For movie watchers, few things can be more frustrating than films that begin with a sequence of immense promise, only to show over the remainder that the emperor truly wears no clothes. Two new examples come from the horror realm.
Until now, Ethan Hawke was having a wonderful year. Before Midnight, the third leg of his trilogy with director Richard Linklater and actress Julie Delpy, brought waves of critical acclaim and talk of another Oscar nomination for their collaborative screenplay, while The Purge turned a meager investment into a highly profitable box-office take.

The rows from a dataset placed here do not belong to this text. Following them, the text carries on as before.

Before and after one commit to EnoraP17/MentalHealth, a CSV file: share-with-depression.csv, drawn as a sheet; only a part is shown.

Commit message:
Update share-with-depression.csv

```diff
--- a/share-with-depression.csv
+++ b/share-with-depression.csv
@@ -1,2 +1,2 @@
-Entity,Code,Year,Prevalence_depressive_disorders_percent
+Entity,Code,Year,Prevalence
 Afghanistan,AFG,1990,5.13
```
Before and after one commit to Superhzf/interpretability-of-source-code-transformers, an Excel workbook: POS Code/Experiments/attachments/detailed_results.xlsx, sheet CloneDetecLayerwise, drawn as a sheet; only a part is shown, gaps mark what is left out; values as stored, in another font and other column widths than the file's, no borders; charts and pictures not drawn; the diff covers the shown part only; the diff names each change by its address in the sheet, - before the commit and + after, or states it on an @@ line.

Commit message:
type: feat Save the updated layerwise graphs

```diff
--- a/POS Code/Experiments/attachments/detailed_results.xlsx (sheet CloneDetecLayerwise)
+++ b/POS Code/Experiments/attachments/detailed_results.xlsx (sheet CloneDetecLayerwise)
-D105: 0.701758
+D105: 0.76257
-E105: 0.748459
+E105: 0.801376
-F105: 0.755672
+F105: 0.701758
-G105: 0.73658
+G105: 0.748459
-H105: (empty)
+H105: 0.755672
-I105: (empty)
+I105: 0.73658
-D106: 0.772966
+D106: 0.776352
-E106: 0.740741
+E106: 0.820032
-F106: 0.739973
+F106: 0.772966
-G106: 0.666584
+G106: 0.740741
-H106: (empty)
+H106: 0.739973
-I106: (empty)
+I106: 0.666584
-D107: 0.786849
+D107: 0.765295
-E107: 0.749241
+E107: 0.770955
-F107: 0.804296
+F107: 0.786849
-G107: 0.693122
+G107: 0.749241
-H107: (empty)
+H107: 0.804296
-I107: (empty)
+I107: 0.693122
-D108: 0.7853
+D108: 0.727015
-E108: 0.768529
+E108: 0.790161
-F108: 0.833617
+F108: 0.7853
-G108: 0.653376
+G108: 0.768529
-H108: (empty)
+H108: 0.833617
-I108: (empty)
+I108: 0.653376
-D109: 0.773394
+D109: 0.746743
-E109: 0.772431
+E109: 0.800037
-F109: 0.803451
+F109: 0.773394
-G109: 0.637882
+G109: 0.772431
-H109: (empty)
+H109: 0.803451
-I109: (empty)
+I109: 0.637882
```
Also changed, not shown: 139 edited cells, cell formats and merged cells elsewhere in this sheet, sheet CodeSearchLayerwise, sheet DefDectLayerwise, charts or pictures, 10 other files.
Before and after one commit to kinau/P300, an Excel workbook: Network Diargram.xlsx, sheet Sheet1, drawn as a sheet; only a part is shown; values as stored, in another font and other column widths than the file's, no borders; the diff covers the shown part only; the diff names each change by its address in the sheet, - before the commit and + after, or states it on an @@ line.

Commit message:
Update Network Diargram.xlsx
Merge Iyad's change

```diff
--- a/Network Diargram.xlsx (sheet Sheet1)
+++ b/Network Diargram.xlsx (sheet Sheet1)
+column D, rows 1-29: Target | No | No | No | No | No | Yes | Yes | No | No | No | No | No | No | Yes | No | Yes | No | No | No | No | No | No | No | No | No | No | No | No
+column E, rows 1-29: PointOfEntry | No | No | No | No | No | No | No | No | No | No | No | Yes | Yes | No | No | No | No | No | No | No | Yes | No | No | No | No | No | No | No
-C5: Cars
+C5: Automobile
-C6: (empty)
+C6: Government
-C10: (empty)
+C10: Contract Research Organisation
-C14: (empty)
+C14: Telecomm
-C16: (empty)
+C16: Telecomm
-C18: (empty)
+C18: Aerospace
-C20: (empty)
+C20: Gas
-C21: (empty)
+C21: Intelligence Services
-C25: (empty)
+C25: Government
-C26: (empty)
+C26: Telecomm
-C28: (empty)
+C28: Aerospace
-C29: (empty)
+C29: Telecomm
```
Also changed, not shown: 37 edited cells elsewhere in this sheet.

Neither a chain of spice stores nor a Food Network program, The Seasoning House is a bleak-as-nuclear-winter thriller set during the Balkan conflict of the 1990s. A deaf girl named Angel (Brit teen Rosie Day) is taken from her home by soldiers who shoot her mother dead.
Paul Schrader’s The Canyons opens and closes with a montage of abandoned movie theaters. For this film in particular, that choice strikes one as symbolic in several ways: not only as a comment on the state of the industry, but on the state of The Canyons itself. You’re unlikely to find many 2013 films this empty.
What's a director of classic musicals doing in science fiction? Making Saturn 3, one of the worst of the genre Hollywood made in the immediate post-Star Wars / Alien era. Stanley Donen (Singin' in the Rain) takes to it about as well as you'd expect; he's in over his head.
I'm not of the opinion that remakes are automatically a bad thing. Without them, we wouldn't have David Cronenberg's The Fly or John Carpenter's The Thing. The difference is that examples like those had a different way of telling the established story.
Total Recall, on the other hand, just feels like a brand-name cow Hollywood thought was due for milking.
While fondly remembered by a generation as one of Arnold Schwarzenegger's blockbustiest blockbusters, the 1990 original is only half a great movie, so room for improvement existed. The new version is better only in the department of special effects — a given, considering the leaps in technology in the two decades since, such as a little something called computer-generated imagery.
In his second remake lead in a row following last summer's Fright Night, Colin Farrell is a better actor than Schwarzenegger, but falls short in presence. He acquits himself OK enough as Quaid, the bored factory worker who longs for adventure and escape, and finds it at Rekall, a memory-implantation firm that can supply him with the secret-agent fantasy he so desires.
But just as the procedure has begun, something goes wrong, and a shootout ensues. Suddenly, Quaid exhibits action-hero moves he didn't know he had. Plus, his not-really wife (a bland Kate Beckinsale, Contraband) joins everyone else in trying to kill him. Is it real, or is it Memorex?
If you haven't seen the first Recall film, but have seen this version's trailer, then you've already seen the soulless flick. Watching Farrell and his mysterious accomplice (a miscast Jessica Biel, The A-Team) run, run, run is less a shot of adrenaline and more akin to watching the trailer on a loop. Director Len Wiseman, aka Mr. Beckinsale, the auteur behind his wife's Underworld franchise, shoots (no pun intended) the action at such a quick clip (again, unintended), it is to his own detriment. I found myself struggling with simple spatial orientation. As slick as it looks, it makes no visual sense.
Plus, he and screenwriters Kurt Wimmer (Salt) and Mark Bomback (Unstoppable) haven't tinkered much with the story. The tweaks that have made, like letting Beckinsale survive longer than Sharon Stone did, amount to naught. While never reaching Mars, Recall 2012 hits all the beats of Recall1990, right down to the "If I'm not me, who the hell am I?" line and one tri-breasted hooker. It even makes direct references to its predecessor, but in a joking manner, like an elbow nudge to your side. Yes, Len, I got it — I don't want it, but I got it.
In interest of full disclosure and critical ethics, I must admit I left the advance screening of Total Recall with 28 minutes left to go (and for such an effects-heavy film, about 10 to 12 of them had to be the end credits). My early exit wasn't so much because of the film's Total disengagement with me, but more due to the theater feeling like an oven. So overheated I was, the outdoor temps, as scorching as they were, felt like relief, in more ways than one. —Rod Lott